An ANZ home loan pre-approval time frame is usually up to three months. However, being pre-approved doesn’t necessarily mean you will get your home loan. Other factors could lead to your home loan application being rejected, even with a prior pre-approval. Some factors include the property evaluation not meeting the bank’s criteria or a change in your financial circumstances.

You can make an application for ANZ home loan pre-approval online or call on 1800100641 Mon-Fri 8.00 am to 8.00 pm (AEST).

Can I apply for an ANZ non-resident home loan? 

You may be eligible to apply for an ANZ non-resident home loan only if you meet the following two conditions:

  1. You hold a Temporary Skill Shortage (TSS) visa or its predecessor, the Temporary Skilled Work (subclass 457) visa.
  2. Your job is included in the Australian government’s Medium and Long Term Strategic Skills List. 

However, non-resident home loan applications may need Foreign Investment Review Board (FIRB) approval in addition to meeting ANZ’s Mortgage Credit Requirements. Also, they may not be eligible for loans that require paying for Lender’s Mortgage Insurance (LMI). As a result, you may not be able to borrow more than 80 per cent of your home’s value.
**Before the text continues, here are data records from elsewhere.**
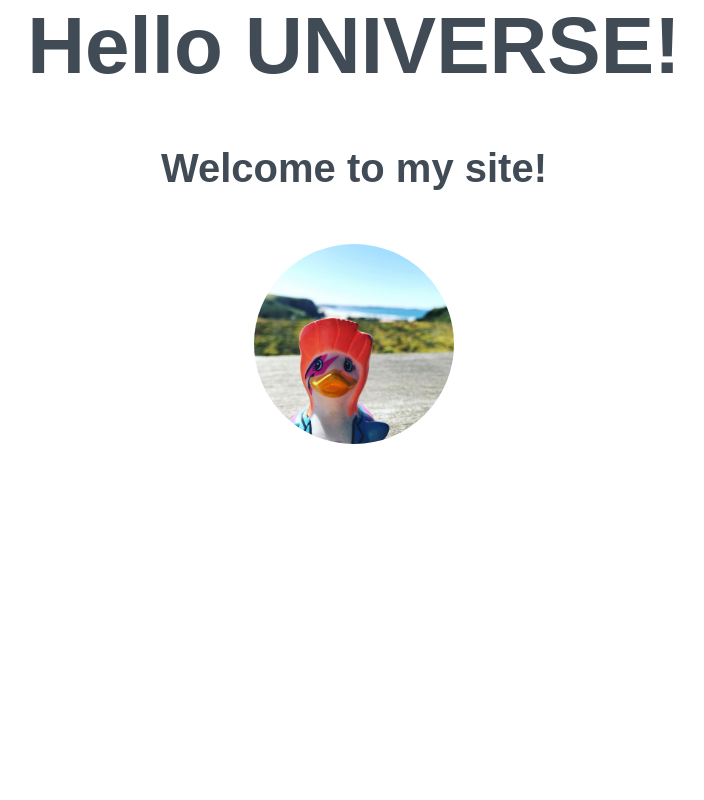
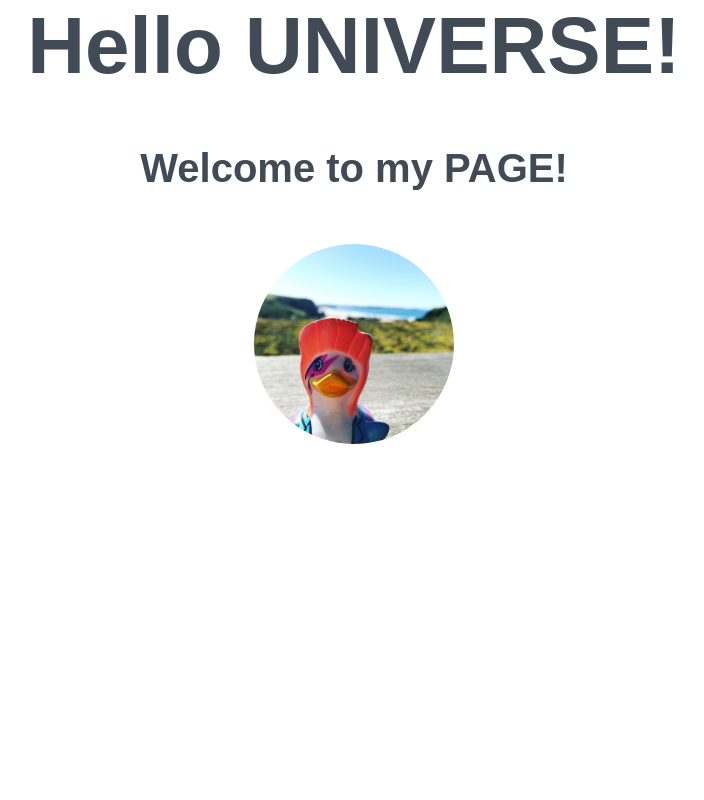
Before and after one commit to charksswim/My_Beginners_Week_One, a plain HTML site: page index.html in a window 1280 px wide. Shown: the top 800 px of the page, without its empty margins (286-990 px from the left). Drawn offline with Linux system fonts and the light colour scheme.

Commit message:
Second update
welcome to my page.

```diff
--- a/index.html
+++ b/index.html
@@ -10,7 +10,7 @@
   <div>
         <h1>Hello UNIVERSE!</h1>
 
-        <h2>Welcome to my site!</h2>
+        <h2>Welcome to my PAGE!</h2>
 
         <img src="./duck.jpg" alt="An Image of a duck" width="200px">
     </div>
```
However, you can apply as a co-borrower with your spouse if they are a citizen of either Australia or New Zealand, or are a permanent resident.